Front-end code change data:
+++++

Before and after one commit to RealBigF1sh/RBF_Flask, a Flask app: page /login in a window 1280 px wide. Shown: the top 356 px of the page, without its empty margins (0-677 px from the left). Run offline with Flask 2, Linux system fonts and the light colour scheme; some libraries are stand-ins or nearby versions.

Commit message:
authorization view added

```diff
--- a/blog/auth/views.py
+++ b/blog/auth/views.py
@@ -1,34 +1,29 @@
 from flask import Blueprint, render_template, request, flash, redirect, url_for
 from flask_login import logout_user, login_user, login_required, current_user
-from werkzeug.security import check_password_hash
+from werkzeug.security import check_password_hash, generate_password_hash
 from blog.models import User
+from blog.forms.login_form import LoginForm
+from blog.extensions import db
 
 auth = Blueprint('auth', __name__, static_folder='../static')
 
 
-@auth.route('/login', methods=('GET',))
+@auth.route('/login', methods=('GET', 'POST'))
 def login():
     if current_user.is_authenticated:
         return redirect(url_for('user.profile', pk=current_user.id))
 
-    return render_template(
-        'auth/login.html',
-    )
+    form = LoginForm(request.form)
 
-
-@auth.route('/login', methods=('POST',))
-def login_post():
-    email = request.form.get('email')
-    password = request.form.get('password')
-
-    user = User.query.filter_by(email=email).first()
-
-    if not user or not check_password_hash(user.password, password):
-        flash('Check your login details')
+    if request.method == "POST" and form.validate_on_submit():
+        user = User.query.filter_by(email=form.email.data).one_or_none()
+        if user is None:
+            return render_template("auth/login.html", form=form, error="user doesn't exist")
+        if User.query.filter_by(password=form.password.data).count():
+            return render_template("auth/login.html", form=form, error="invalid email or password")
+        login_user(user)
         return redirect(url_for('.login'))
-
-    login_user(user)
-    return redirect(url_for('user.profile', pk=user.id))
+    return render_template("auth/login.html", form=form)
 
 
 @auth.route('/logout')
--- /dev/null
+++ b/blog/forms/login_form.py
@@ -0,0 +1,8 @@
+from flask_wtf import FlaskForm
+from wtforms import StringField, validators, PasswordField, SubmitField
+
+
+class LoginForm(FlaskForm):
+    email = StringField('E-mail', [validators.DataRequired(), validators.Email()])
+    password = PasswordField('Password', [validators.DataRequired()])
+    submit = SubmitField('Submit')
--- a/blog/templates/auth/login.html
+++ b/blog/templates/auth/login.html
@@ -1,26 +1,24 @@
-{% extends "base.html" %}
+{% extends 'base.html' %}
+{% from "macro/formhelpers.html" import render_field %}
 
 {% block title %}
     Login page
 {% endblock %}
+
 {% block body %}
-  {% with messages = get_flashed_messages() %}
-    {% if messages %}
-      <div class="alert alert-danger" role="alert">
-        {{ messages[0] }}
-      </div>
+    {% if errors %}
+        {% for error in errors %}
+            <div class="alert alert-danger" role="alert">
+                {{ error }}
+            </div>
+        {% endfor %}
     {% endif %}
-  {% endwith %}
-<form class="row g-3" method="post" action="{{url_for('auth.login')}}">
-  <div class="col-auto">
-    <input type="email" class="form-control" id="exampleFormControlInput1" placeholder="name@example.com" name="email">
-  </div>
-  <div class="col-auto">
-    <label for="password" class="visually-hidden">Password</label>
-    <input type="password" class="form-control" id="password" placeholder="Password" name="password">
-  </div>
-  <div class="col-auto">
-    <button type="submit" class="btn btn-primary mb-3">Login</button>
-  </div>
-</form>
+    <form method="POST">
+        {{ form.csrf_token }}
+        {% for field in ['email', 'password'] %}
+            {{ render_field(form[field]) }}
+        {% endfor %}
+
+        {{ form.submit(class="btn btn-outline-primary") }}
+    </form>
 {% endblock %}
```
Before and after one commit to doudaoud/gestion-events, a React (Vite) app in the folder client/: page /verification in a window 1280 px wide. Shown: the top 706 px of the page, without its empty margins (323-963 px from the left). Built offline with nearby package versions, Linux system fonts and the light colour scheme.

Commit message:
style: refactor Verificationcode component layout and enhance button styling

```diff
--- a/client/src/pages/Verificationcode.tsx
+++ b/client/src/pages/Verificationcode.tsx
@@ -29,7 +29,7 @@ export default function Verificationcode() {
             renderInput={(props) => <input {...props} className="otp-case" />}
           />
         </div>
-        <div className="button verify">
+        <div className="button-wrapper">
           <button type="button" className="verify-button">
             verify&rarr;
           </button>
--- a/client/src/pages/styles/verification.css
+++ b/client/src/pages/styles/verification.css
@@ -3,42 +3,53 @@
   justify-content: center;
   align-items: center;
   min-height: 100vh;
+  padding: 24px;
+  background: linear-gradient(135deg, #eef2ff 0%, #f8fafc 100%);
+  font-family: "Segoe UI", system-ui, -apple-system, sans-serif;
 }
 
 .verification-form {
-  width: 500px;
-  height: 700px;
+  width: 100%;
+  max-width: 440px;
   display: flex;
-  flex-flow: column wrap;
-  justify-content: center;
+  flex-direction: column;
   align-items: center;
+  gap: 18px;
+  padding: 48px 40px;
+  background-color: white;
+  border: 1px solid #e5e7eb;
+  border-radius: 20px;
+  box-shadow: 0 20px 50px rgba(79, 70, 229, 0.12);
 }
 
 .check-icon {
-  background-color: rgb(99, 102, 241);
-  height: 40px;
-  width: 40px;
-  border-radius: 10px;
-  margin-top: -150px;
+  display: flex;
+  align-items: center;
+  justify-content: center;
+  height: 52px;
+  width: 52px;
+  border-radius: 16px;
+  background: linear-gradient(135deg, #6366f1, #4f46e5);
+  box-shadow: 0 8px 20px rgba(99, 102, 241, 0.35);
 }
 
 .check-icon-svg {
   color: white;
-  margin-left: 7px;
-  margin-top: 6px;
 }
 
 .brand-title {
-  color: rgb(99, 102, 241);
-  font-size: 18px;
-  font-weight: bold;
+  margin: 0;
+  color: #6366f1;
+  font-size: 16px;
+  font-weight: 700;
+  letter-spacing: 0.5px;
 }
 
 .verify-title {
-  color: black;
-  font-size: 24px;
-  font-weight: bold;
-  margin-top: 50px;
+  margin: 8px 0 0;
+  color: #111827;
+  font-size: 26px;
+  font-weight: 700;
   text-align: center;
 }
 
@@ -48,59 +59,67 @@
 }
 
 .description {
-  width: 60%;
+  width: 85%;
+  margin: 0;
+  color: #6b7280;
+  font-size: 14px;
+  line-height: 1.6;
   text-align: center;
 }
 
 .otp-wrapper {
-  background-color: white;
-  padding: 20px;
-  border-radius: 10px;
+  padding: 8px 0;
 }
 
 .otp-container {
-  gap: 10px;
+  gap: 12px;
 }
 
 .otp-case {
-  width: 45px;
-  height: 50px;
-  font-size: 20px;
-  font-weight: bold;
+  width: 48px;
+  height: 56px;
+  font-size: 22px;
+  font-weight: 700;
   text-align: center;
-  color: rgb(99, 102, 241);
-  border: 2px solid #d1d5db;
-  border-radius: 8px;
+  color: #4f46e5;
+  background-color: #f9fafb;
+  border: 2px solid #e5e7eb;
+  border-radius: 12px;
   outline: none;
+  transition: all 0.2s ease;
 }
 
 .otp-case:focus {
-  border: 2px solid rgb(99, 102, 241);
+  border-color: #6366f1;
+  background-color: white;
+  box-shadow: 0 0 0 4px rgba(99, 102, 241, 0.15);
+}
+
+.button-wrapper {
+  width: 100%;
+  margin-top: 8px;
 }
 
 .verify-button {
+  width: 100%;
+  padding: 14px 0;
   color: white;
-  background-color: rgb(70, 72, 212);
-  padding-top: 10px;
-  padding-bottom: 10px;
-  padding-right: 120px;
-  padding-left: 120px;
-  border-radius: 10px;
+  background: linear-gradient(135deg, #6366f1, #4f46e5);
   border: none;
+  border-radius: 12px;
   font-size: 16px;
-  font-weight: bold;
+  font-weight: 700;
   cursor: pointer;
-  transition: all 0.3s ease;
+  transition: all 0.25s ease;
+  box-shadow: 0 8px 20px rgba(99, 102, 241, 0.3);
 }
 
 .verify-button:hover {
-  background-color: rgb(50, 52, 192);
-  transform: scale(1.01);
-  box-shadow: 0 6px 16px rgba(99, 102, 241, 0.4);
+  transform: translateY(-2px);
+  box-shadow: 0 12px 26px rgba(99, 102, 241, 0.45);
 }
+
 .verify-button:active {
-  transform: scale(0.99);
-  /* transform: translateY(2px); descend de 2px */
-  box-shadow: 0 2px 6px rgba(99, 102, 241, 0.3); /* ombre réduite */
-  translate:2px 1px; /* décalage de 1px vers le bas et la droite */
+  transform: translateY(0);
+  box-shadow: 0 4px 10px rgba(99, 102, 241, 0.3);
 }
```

+++++

*Task requirements*
Extract every line containing the string "padding" from the data above.

*Exercise answer*
+  padding: 24px;
+  padding: 48px 40px;
-  padding: 20px;
+  padding: 8px 0;
+  padding: 14px 0;
-  padding-top: 10px;
-  padding-bottom: 10px;
-  padding-right: 120px;
-  padding-left: 120px;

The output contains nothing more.